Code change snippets
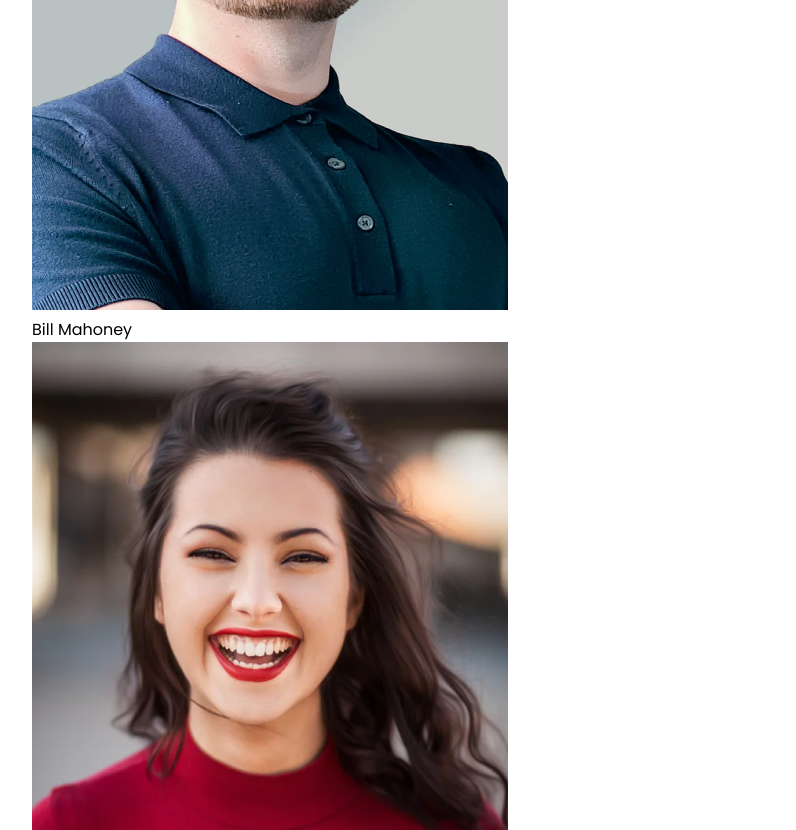
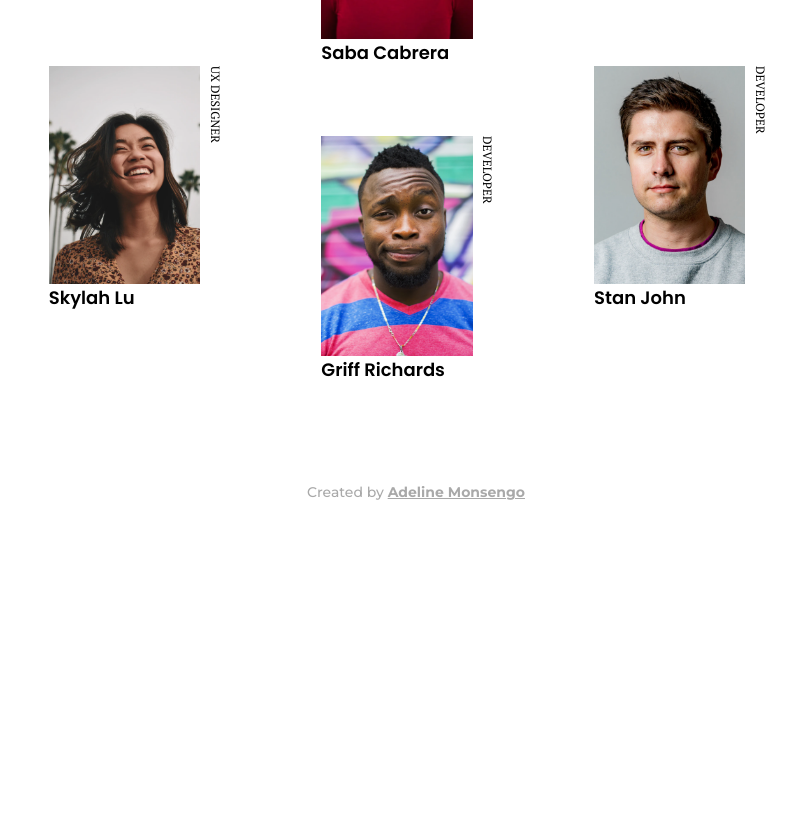
Before and after one commit to Adi26-pixel/Team-Page, a plain HTML site: page index.html in a window 1280 px wide. Shown: the part 480-1310 px from the top of the page, without its empty margins (224-1020 px from the left). After the commit the page ends 1011 px from the top, so only its background shows below. Drawn offline with Linux system fonts and the light colour scheme.

Commit message:
Styled the image section

```diff
--- a/index.html
+++ b/index.html
@@ -63,7 +63,7 @@
       </div>
     </div>
     <div class="footer">
-      <p>Created by Adeline Monsengo</p>
+      <p>Created by <span>Adeline Monsengo</span></p>
     </div>
   </body>
 </html>
--- a/src/styles.css
+++ b/src/styles.css
@@ -31,11 +31,60 @@ h4 {
   text-transform: uppercase;
 }
 
+figure {
+  width: 85%;
+  display: flex;
+  flex-direction: column;
+  position: relative;
+}
+
+img {
+  width: 80%;
+}
+
+figcaption {
+  color: #000;
+  font-family: Poppins;
+  font-size: 18px;
+  font-style: normal;
+  font-weight: 600;
+  line-height: normal;
+}
+
+figure::after {
+  content: attr(data-value);
+  width: 100%;
+  transform-origin: 0 0;
+  transform: rotate(90deg);
+  position: absolute;
+  color: #000;
+  font-family: PT Serif;
+  font-size: 12px;
+  font-style: normal;
+  font-weight: 400;
+  line-height: normal;
+  text-transform: uppercase;
+  right: -92%;
+}
+
+.profile:nth-child(2) {
+  margin-top: 70px;
+}
+
+.profile:nth-child(4) {
+  margin-top: -70px;
+}
+
+.profile:nth-child(6) {
+  margin-top: -70px;
+}
+
 .header {
   height: 20%;
   display: flex;
   align-items: center;
   column-gap: 50px;
+  margin-top: 70px;
 }
 
 .title,
@@ -51,3 +100,39 @@ h4 {
   font-weight: 400;
   line-height: normal;
 }
+
+.main {
+  display: grid;
+  grid-template-columns: repeat(3, 1fr);
+  column-gap: 50px;
+  row-gap: 70px;
+  padding: 50px 0px;
+}
+
+.profile {
+  display: flex;
+  justify-content: center;
+  position: relative;
+}
+
+.footer {
+  color: #a9a9a9;
+  text-align: center;
+  font-family: Montserrat;
+  font-size: 14px;
+  font-style: normal;
+  font-weight: 500;
+  line-height: normal;
+  margin-top: 50px;
+  margin-bottom: 30px;
+}
+
+.footer span {
+  color: #a9a9a9;
+  font-family: Montserrat;
+  font-size: 14px;
+  font-style: normal;
+  font-weight: 700;
+  line-height: normal;
+  text-decoration-line: underline;
+}
```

● **YOUR TASK**
Retype the data above as given, letting no picture into the copy.

● **EXERCISE RESPONSE**
Before and after one commit to Adi26-pixel/Team-Page, a plain HTML site: page index.html in a window 1280 px wide. Shown: the part 480-1310 px from the top of the page, without its empty margins (224-1020 px from the left). After the commit the page ends 1011 px from the top, so only its background shows below. Drawn offline with Linux system fonts and the light colour scheme.

Commit message:
Styled the image section

```diff
--- a/index.html
+++ b/index.html
@@ -63,7 +63,7 @@
       </div>
     </div>
     <div class="footer">
-      <p>Created by Adeline Monsengo</p>
+      <p>Created by <span>Adeline Monsengo</span></p>
     </div>
   </body>
 </html>
--- a/src/styles.css
+++ b/src/styles.css
@@ -31,11 +31,60 @@ h4 {
   text-transform: uppercase;
 }
 
+figure {
+  width: 85%;
+  display: flex;
+  flex-direction: column;
+  position: relative;
+}
+
+img {
+  width: 80%;
+}
+
+figcaption {
+  color: #000;
+  font-family: Poppins;
+  font-size: 18px;
+  font-style: normal;
+  font-weight: 600;
+  line-height: normal;
+}
+
+figure::after {
+  content: attr(data-value);
+  width: 100%;
+  transform-origin: 0 0;
+  transform: rotate(90deg);
+  position: absolute;
+  color: #000;
+  font-family: PT Serif;
+  font-size: 12px;
+  font-style: normal;
+  font-weight: 400;
+  line-height: normal;
+  text-transform: uppercase;
+  right: -92%;
+}
+
+.profile:nth-child(2) {
+  margin-top: 70px;
+}
+
+.profile:nth-child(4) {
+  margin-top: -70px;
+}
+
+.profile:nth-child(6) {
+  margin-top: -70px;
+}
+
 .header {
   height: 20%;
   display: flex;
   align-items: center;
   column-gap: 50px;
+  margin-top: 70px;
 }
 
 .title,
@@ -51,3 +100,39 @@ h4 {
   font-weight: 400;
   line-height: normal;
 }
+
+.main {
+  display: grid;
+  grid-template-columns: repeat(3, 1fr);
+  column-gap: 50px;
+  row-gap: 70px;
+  padding: 50px 0px;
+}
+
+.profile {
+  display: flex;
+  justify-content: center;
+  position: relative;
+}
+
+.footer {
+  color: #a9a9a9;
+  text-align: center;
+  font-family: Montserrat;
+  font-size: 14px;
+  font-style: normal;
+  font-weight: 500;
+  line-height: normal;
+  margin-top: 50px;
+  margin-bottom: 30px;
+}
+
+.footer span {
+  color: #a9a9a9;
+  font-family: Montserrat;
+  font-size: 14px;
+  font-style: normal;
+  font-weight: 700;
+  line-height: normal;
+  text-decoration-line: underline;
+}
```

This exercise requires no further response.